* _Exercise instructions_
Return the listing below verbatim. Pictures do not belong in the copy.

* _Dataset records_
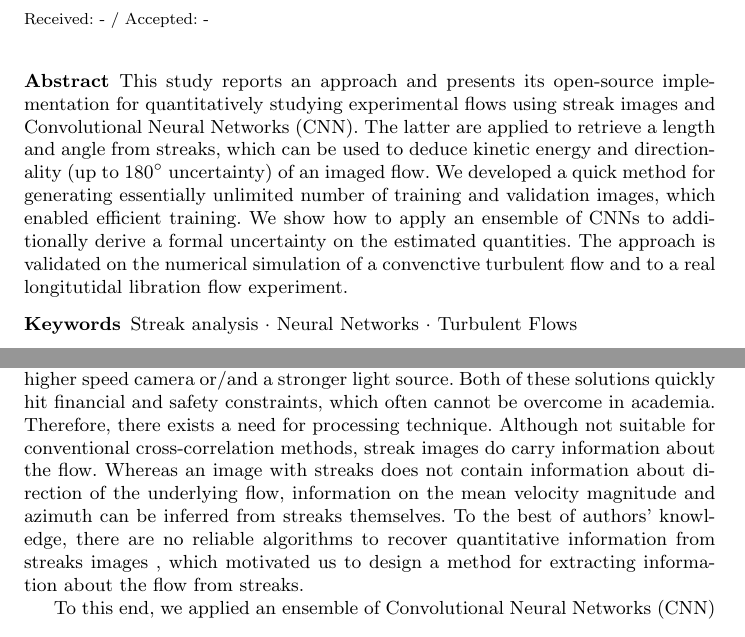
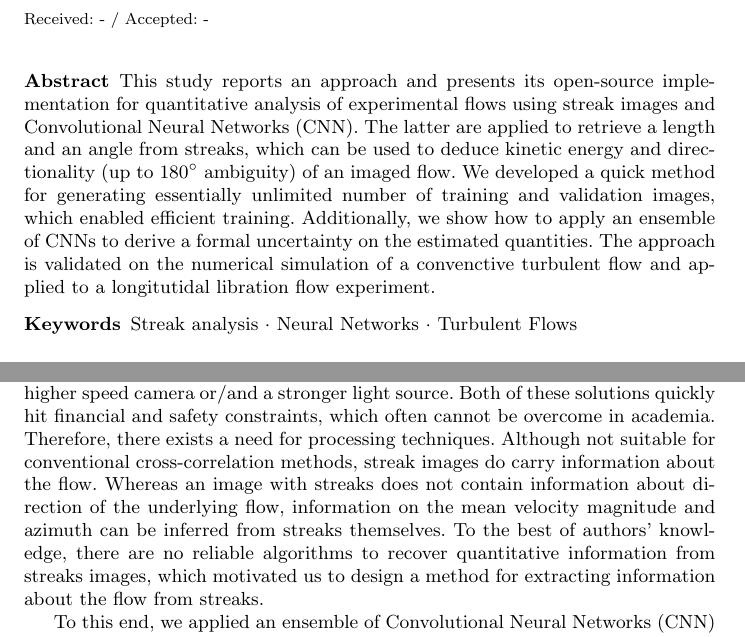
Before and after one commit to agrayver/streakcnn, a LaTeX paper (paper/template.tex): two parts of pages 1 and 2 of 16, joined at a grey line, cut so that both start at the same text. Compiled offline with pdfLaTeX.

Commit message:
Fix typos

```diff
--- a/paper/template.tex
+++ b/paper/template.tex
@@ -55,7 +55,7 @@
 \maketitle
 
 \begin{abstract}
-This study reports an approach and presents its open-source implementation for quantitatively studying experimental flows using streak images and Convolutional Neural Networks (CNN). The latter are applied to retrieve a length and angle from streaks, which can be used to deduce kinetic energy and directionality (up to 180$^{\circ}$ uncertainty) of an imaged flow. We developed a quick method for generating essentially unlimited number of training and validation images, which enabled efficient training. We show how to apply an ensemble of CNNs to additionally derive a formal uncertainty on the estimated quantities. The approach is validated on the numerical simulation of a convenctive turbulent flow and to a real longitutidal libration flow experiment.
+This study reports an approach and presents its open-source implementation for quantitative analysis of experimental flows using streak images and Convolutional Neural Networks (CNN). The latter are applied to retrieve a length and an angle from streaks, which can be used to deduce kinetic energy and directionality (up to 180$^{\circ}$ ambiguity) of an imaged flow. We developed a quick method for generating essentially unlimited number of training and validation images, which enabled efficient training. Additionally, we show how to apply an ensemble of CNNs to derive a formal uncertainty on the estimated quantities. The approach is validated on the numerical simulation of a convenctive turbulent flow and applied to a longitutidal libration flow experiment.
 \keywords{Streak analysis \and Neural Networks \and Turbulent Flows}
 \end{abstract}
 
@@ -65,9 +65,8 @@ This study reports an approach and presents its open-source implementation for q
 Particle Image Velocimetry (PIV) is arguably the most widely used technique to quantitatively study experimental flows \cite{raffel2018particle}. A common work-flow would consist of seeding a flow with luminescent particles and taking pairs of pictures with a known short time separation to capture an instantaneous flow state. By splitting a pair of images into (possibly overlapping) windows and cross-correlating between them allows one to infer the direction and magnitude of the flow. With modern computers and digital cameras, PIV has experienced wide adoption in the academic and industrial domains.
 For cross-correlation to work properly, one has to ensure that the exposure time is short enough such that particles do not move more than a few pixels and the two images have clearly identifiable correlations. Violating this condition, for instance because of an insufficient laser intensity or a too fast flow, results in so called streaks - traces of particles.
 
-Streaks in the PIV images are commonly considered an experimental failure since they render cross-correlation techniques less efficient or even inapplicable. When flow velocity imposes constraints for which the camera and light source at hand cannot capture instantaneous particle positions, one either has to use a higher speed camera or/and a stronger light source. Both of these solutions quickly hit financial and safety constraints, which often cannot be overcome in academia. Therefore, there exists a need for processing technique.
-Although not suitable for conventional cross-correlation methods, streak images do carry information about the flow. Whereas an image with streaks does not contain information about direction of the underlying flow, information on the mean velocity magnitude and azimuth can be inferred from streaks themselves. To the best of authors' knowledge, there are no reliable algorithms to recover quantitative information from streaks images
-, which motivated us to design a method for extracting information about the flow from streaks.
+Streaks in the PIV images are commonly considered an experimental failure since they render cross-correlation techniques less efficient or even inapplicable. When flow velocity imposes constraints for which the camera and light source at hand cannot capture instantaneous particle positions, one either has to use a higher speed camera or/and a stronger light source. Both of these solutions quickly hit financial and safety constraints, which often cannot be overcome in academia. Therefore, there exists a need for processing techniques.
+Although not suitable for conventional cross-correlation methods, streak images do carry information about the flow. Whereas an image with streaks does not contain information about direction of the underlying flow, information on the mean velocity magnitude and azimuth can be inferred from streaks themselves. To the best of authors' knowledge, there are no reliable algorithms to recover quantitative information from streaks images, which motivated us to design a method for extracting information about the flow from streaks.
 
 To this end, we applied an ensemble of Convolutional Neural Networks (CNN) trained on streak images to draw a statistical prediction of the displacement magnitude and corresponding azimuth. The potential of CNNs has long been recognized for applications related to the face and handwriting recognition \cite{lawrence1997face, simard2003best}, although their power has been fully discovered only recently when deeper (that is, with more layers) networks became feasible to train within reasonable amount of time, mostly due to the emergence of affordable Graphic Processor Units (GPUs) \cite{krizhevsky2012imagenet, karpathy2014large}. An interested reader is referred to a recent overview of the deep learning with important development milestones listed \cite{lecun2015deep}.
 
```
Also changed, not shown: paper/template.tex (10 more changed lines).
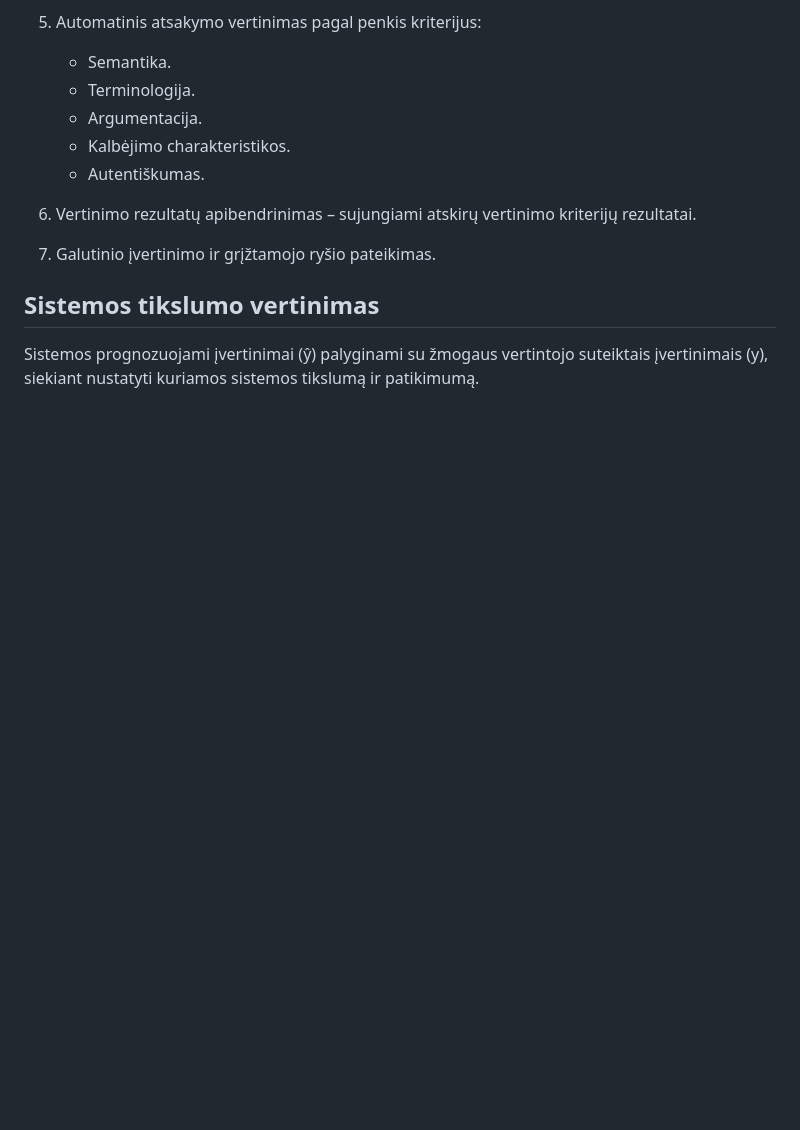
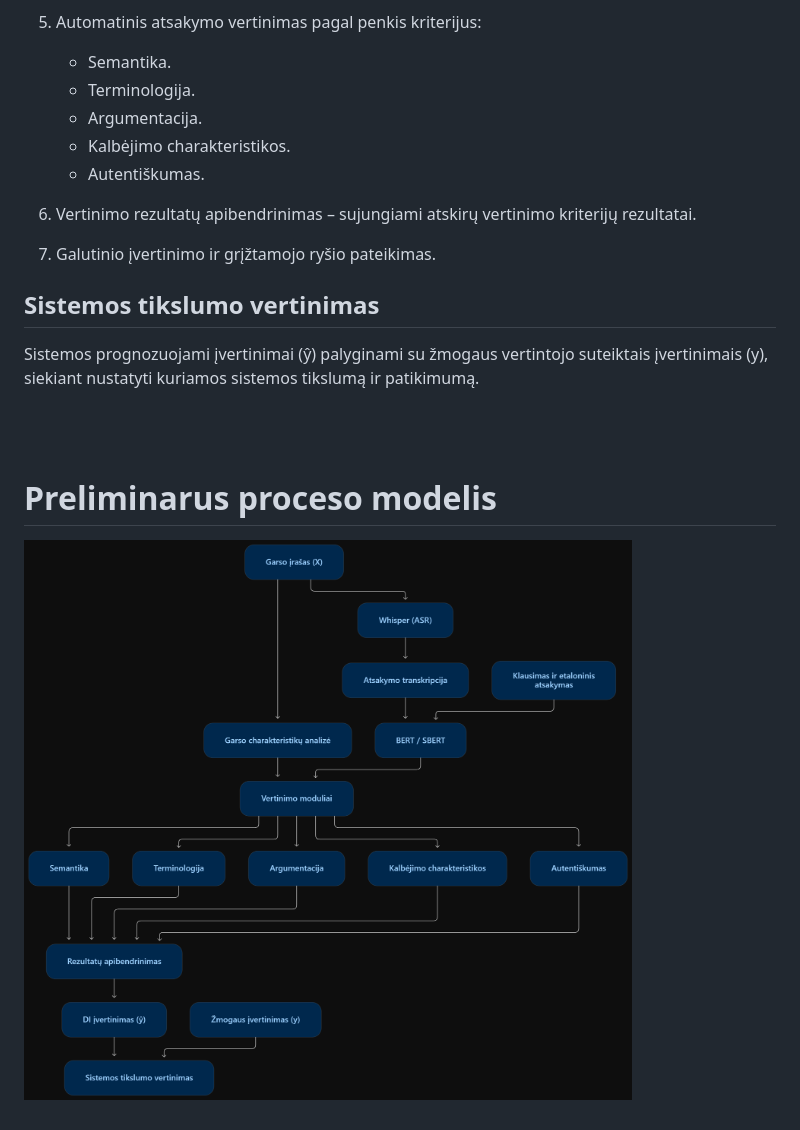
Before and after one commit to arnassleinys/Intelektualios-informacin-s-sistemos, a Markdown page: 1.2/end to end .md, the part around the change. Drawn GitHub-style; pictures changed too: 1.2/mermaid-diagram.png (added); blank space fills up the shorter version.

Commit message:
preliminarus proceso modelis

```diff
--- a/1.2/end to end .md
+++ b/1.2/end to end .md
@@ -66,3 +66,10 @@ Kuriama dirbtiniu intelektu paremta automatinio žodinių atsakymų vertinimo si
 ## Sistemos tikslumo vertinimas
 
 Sistemos prognozuojami įvertinimai (ŷ) palyginami su žmogaus vertintojo suteiktais įvertinimais (y), siekiant nustatyti kuriamos sistemos tikslumą ir patikimumą.
+
+
+<br><br>
+
+# Preliminarus proceso modelis
+
+![Proceso modelis](mermaid-diagram.png)
```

* _Output for this task_
Before and after one commit to agrayver/streakcnn, a LaTeX paper (paper/template.tex): two parts of pages 1 and 2 of 16, joined at a grey line, cut so that both start at the same text. Compiled offline with pdfLaTeX.

Commit message:
Fix typos

```diff
--- a/paper/template.tex
+++ b/paper/template.tex
@@ -55,7 +55,7 @@
 \maketitle
 
 \begin{abstract}
-This study reports an approach and presents its open-source implementation for quantitatively studying experimental flows using streak images and Convolutional Neural Networks (CNN). The latter are applied to retrieve a length and angle from streaks, which can be used to deduce kinetic energy and directionality (up to 180$^{\circ}$ uncertainty) of an imaged flow. We developed a quick method for generating essentially unlimited number of training and validation images, which enabled efficient training. We show how to apply an ensemble of CNNs to additionally derive a formal uncertainty on the estimated quantities. The approach is validated on the numerical simulation of a convenctive turbulent flow and to a real longitutidal libration flow experiment.
+This study reports an approach and presents its open-source implementation for quantitative analysis of experimental flows using streak images and Convolutional Neural Networks (CNN). The latter are applied to retrieve a length and an angle from streaks, which can be used to deduce kinetic energy and directionality (up to 180$^{\circ}$ ambiguity) of an imaged flow. We developed a quick method for generating essentially unlimited number of training and validation images, which enabled efficient training. Additionally, we show how to apply an ensemble of CNNs to derive a formal uncertainty on the estimated quantities. The approach is validated on the numerical simulation of a convenctive turbulent flow and applied to a longitutidal libration flow experiment.
 \keywords{Streak analysis \and Neural Networks \and Turbulent Flows}
 \end{abstract}
 
@@ -65,9 +65,8 @@ This study reports an approach and presents its open-source implementation for q
 Particle Image Velocimetry (PIV) is arguably the most widely used technique to quantitatively study experimental flows \cite{raffel2018particle}. A common work-flow would consist of seeding a flow with luminescent particles and taking pairs of pictures with a known short time separation to capture an instantaneous flow state. By splitting a pair of images into (possibly overlapping) windows and cross-correlating between them allows one to infer the direction and magnitude of the flow. With modern computers and digital cameras, PIV has experienced wide adoption in the academic and industrial domains.
 For cross-correlation to work properly, one has to ensure that the exposure time is short enough such that particles do not move more than a few pixels and the two images have clearly identifiable correlations. Violating this condition, for instance because of an insufficient laser intensity or a too fast flow, results in so called streaks - traces of particles.
 
-Streaks in the PIV images are commonly considered an experimental failure since they render cross-correlation techniques less efficient or even inapplicable. When flow velocity imposes constraints for which the camera and light source at hand cannot capture instantaneous particle positions, one either has to use a higher speed camera or/and a stronger light source. Both of these solutions quickly hit financial and safety constraints, which often cannot be overcome in academia. Therefore, there exists a need for processing technique.
-Although not suitable for conventional cross-correlation methods, streak images do carry information about the flow. Whereas an image with streaks does not contain information about direction of the underlying flow, information on the mean velocity magnitude and azimuth can be inferred from streaks themselves. To the best of authors' knowledge, there are no reliable algorithms to recover quantitative information from streaks images
-, which motivated us to design a method for extracting information about the flow from streaks.
+Streaks in the PIV images are commonly considered an experimental failure since they render cross-correlation techniques less efficient or even inapplicable. When flow velocity imposes constraints for which the camera and light source at hand cannot capture instantaneous particle positions, one either has to use a higher speed camera or/and a stronger light source. Both of these solutions quickly hit financial and safety constraints, which often cannot be overcome in academia. Therefore, there exists a need for processing techniques.
+Although not suitable for conventional cross-correlation methods, streak images do carry information about the flow. Whereas an image with streaks does not contain information about direction of the underlying flow, information on the mean velocity magnitude and azimuth can be inferred from streaks themselves. To the best of authors' knowledge, there are no reliable algorithms to recover quantitative information from streaks images, which motivated us to design a method for extracting information about the flow from streaks.
 
 To this end, we applied an ensemble of Convolutional Neural Networks (CNN) trained on streak images to draw a statistical prediction of the displacement magnitude and corresponding azimuth. The potential of CNNs has long been recognized for applications related to the face and handwriting recognition \cite{lawrence1997face, simard2003best}, although their power has been fully discovered only recently when deeper (that is, with more layers) networks became feasible to train within reasonable amount of time, mostly due to the emergence of affordable Graphic Processor Units (GPUs) \cite{krizhevsky2012imagenet, karpathy2014large}. An interested reader is referred to a recent overview of the deep learning with important development milestones listed \cite{lecun2015deep}.
 
```
Also changed, not shown: paper/template.tex (10 more changed lines).
Before and after one commit to arnassleinys/Intelektualios-informacin-s-sistemos, a Markdown page: 1.2/end to end .md, the part around the change. Drawn GitHub-style; pictures changed too: 1.2/mermaid-diagram.png (added); blank space fills up the shorter version.

Commit message:
preliminarus proceso modelis

```diff
--- a/1.2/end to end .md
+++ b/1.2/end to end .md
@@ -66,3 +66,10 @@ Kuriama dirbtiniu intelektu paremta automatinio žodinių atsakymų vertinimo si
 ## Sistemos tikslumo vertinimas
 
 Sistemos prognozuojami įvertinimai (ŷ) palyginami su žmogaus vertintojo suteiktais įvertinimais (y), siekiant nustatyti kuriamos sistemos tikslumą ir patikimumą.
+
+
+<br><br>
+
+# Preliminarus proceso modelis
+
+![Proceso modelis](mermaid-diagram.png)
```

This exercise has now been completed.